**Problem description**
The answer must consist of every line in the data that contains "items".

**Entries supplied**
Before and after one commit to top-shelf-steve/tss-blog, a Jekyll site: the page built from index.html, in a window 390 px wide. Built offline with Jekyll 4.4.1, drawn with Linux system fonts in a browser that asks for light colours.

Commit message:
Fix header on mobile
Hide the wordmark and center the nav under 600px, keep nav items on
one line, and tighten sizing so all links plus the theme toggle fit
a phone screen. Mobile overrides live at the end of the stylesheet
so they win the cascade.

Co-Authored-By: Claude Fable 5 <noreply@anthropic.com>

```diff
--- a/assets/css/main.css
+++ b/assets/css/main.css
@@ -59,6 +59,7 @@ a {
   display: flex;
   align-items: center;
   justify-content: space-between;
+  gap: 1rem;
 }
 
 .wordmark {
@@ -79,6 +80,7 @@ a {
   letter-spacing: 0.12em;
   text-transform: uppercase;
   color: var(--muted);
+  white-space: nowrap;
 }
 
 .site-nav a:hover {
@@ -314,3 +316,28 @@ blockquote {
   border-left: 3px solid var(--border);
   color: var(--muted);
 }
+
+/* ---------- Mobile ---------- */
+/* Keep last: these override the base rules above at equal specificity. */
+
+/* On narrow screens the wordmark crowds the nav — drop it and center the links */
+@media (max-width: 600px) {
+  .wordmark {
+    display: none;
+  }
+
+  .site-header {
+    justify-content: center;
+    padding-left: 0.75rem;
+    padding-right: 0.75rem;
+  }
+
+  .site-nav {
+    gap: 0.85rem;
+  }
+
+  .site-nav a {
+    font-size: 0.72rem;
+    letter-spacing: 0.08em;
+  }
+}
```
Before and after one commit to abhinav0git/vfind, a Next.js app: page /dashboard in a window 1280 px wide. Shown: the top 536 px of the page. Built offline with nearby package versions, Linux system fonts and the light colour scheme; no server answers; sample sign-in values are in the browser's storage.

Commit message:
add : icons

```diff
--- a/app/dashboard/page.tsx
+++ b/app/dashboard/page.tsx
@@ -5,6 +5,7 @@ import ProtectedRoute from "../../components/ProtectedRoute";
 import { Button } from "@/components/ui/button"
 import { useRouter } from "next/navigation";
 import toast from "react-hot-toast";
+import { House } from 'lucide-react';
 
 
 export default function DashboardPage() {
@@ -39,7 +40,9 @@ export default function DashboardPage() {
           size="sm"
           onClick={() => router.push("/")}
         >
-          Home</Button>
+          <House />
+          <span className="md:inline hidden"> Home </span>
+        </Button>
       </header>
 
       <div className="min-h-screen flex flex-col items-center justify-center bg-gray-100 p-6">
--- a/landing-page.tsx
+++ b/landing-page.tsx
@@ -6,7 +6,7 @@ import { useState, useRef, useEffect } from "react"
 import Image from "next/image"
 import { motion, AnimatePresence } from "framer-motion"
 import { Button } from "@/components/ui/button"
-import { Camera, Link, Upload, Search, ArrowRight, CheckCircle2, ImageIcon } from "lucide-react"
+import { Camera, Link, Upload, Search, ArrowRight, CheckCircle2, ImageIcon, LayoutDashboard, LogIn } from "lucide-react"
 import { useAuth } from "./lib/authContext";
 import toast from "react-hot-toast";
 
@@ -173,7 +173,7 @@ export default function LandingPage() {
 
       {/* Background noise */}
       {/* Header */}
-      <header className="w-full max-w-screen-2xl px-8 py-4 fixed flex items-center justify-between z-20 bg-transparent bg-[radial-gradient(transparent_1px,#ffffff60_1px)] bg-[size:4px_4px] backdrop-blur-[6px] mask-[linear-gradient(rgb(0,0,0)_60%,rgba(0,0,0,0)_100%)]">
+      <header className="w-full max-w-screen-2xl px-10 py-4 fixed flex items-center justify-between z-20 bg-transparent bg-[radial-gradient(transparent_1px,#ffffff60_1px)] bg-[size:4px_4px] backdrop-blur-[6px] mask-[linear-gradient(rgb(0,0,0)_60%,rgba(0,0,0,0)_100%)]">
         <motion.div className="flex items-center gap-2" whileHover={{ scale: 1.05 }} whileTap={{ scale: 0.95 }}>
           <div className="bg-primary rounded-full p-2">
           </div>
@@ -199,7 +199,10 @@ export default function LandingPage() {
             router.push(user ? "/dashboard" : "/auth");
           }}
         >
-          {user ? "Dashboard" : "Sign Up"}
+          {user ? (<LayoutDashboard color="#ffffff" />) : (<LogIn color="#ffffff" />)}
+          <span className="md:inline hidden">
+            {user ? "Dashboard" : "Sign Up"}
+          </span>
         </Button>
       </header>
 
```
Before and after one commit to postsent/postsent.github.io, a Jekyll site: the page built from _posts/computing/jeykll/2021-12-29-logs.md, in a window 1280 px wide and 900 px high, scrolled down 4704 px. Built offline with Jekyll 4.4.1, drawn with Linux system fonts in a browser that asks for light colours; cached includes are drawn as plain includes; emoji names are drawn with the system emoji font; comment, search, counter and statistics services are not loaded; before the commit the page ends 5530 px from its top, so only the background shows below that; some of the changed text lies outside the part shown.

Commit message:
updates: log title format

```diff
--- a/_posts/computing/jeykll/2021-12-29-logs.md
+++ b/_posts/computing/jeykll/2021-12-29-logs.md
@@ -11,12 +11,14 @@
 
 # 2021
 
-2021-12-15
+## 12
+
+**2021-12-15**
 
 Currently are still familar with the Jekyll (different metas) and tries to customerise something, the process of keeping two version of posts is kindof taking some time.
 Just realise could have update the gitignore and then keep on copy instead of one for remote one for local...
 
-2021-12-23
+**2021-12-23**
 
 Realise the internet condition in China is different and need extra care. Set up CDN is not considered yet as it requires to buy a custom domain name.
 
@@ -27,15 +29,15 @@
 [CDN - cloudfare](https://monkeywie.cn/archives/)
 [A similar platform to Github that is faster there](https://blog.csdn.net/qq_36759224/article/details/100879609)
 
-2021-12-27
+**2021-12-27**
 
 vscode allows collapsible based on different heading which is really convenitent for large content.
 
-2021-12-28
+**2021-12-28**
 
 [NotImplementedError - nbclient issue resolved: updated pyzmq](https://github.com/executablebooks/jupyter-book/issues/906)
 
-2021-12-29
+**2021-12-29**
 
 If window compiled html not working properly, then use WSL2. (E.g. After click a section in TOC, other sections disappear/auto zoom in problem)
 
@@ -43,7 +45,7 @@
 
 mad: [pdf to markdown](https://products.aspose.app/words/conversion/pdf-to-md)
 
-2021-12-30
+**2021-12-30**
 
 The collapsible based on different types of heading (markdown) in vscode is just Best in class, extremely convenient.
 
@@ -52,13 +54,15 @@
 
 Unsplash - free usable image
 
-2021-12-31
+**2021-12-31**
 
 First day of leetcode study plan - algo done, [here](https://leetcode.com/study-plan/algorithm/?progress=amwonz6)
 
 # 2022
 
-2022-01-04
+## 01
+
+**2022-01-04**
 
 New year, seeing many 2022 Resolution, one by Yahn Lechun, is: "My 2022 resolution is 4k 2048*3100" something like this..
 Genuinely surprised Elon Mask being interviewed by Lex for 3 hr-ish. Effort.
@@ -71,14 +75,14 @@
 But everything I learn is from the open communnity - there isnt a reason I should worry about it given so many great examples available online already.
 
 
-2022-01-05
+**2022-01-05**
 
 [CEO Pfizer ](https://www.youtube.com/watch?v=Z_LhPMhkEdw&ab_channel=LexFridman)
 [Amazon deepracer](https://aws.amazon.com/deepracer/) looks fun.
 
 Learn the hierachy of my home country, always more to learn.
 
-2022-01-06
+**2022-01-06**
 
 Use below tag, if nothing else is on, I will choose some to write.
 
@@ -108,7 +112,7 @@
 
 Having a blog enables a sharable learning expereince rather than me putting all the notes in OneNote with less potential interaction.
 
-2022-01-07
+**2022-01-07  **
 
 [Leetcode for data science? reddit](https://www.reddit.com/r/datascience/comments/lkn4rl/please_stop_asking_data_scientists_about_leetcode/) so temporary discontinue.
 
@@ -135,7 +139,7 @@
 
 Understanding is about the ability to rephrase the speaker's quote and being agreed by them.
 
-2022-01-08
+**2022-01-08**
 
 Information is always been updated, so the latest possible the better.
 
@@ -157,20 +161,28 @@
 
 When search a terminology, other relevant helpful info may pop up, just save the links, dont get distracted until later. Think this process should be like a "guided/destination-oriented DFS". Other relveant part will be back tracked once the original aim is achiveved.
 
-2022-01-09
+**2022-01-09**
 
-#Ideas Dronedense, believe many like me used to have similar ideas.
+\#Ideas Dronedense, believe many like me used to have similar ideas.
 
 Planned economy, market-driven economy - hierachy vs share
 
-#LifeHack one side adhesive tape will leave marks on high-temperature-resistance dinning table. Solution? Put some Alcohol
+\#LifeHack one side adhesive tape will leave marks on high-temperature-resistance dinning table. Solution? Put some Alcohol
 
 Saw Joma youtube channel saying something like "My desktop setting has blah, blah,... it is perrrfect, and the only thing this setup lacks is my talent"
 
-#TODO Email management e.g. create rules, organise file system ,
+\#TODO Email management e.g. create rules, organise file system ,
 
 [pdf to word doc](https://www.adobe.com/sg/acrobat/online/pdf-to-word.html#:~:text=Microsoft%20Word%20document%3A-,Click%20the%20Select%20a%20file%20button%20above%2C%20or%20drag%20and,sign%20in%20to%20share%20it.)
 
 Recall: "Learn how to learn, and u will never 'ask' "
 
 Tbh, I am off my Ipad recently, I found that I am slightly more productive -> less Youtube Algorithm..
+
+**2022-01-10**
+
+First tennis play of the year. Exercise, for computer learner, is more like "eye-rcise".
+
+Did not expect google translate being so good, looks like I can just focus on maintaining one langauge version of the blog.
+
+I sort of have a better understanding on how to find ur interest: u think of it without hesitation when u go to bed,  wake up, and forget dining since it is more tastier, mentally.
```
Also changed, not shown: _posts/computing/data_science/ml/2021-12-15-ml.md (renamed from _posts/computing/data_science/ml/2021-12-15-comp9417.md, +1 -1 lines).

**Response area**
Hide the wordmark and center the nav under 600px, keep nav items on
   align-items: center;
       <div className="min-h-screen flex flex-col items-center justify-center bg-gray-100 p-6">
-      <header className="w-full max-w-screen-2xl px-8 py-4 fixed flex items-center justify-between z-20 bg-transparent bg-[radial-gradient(transparent_1px,#ffffff60_1px)] bg-[size:4px_4px] backdrop-blur-[6px] mask-[linear-gradient(rgb(0,0,0)_60%,rgba(0,0,0,0)_100%)]">
+      <header className="w-full max-w-screen-2xl px-10 py-4 fixed flex items-center justify-between z-20 bg-transparent bg-[radial-gradient(transparent_1px,#ffffff60_1px)] bg-[size:4px_4px] backdrop-blur-[6px] mask-[linear-gradient(rgb(0,0,0)_60%,rgba(0,0,0,0)_100%)]">
         <motion.div className="flex items-center gap-2" whileHover={{ scale: 1.05 }} whileTap={{ scale: 0.95 }}>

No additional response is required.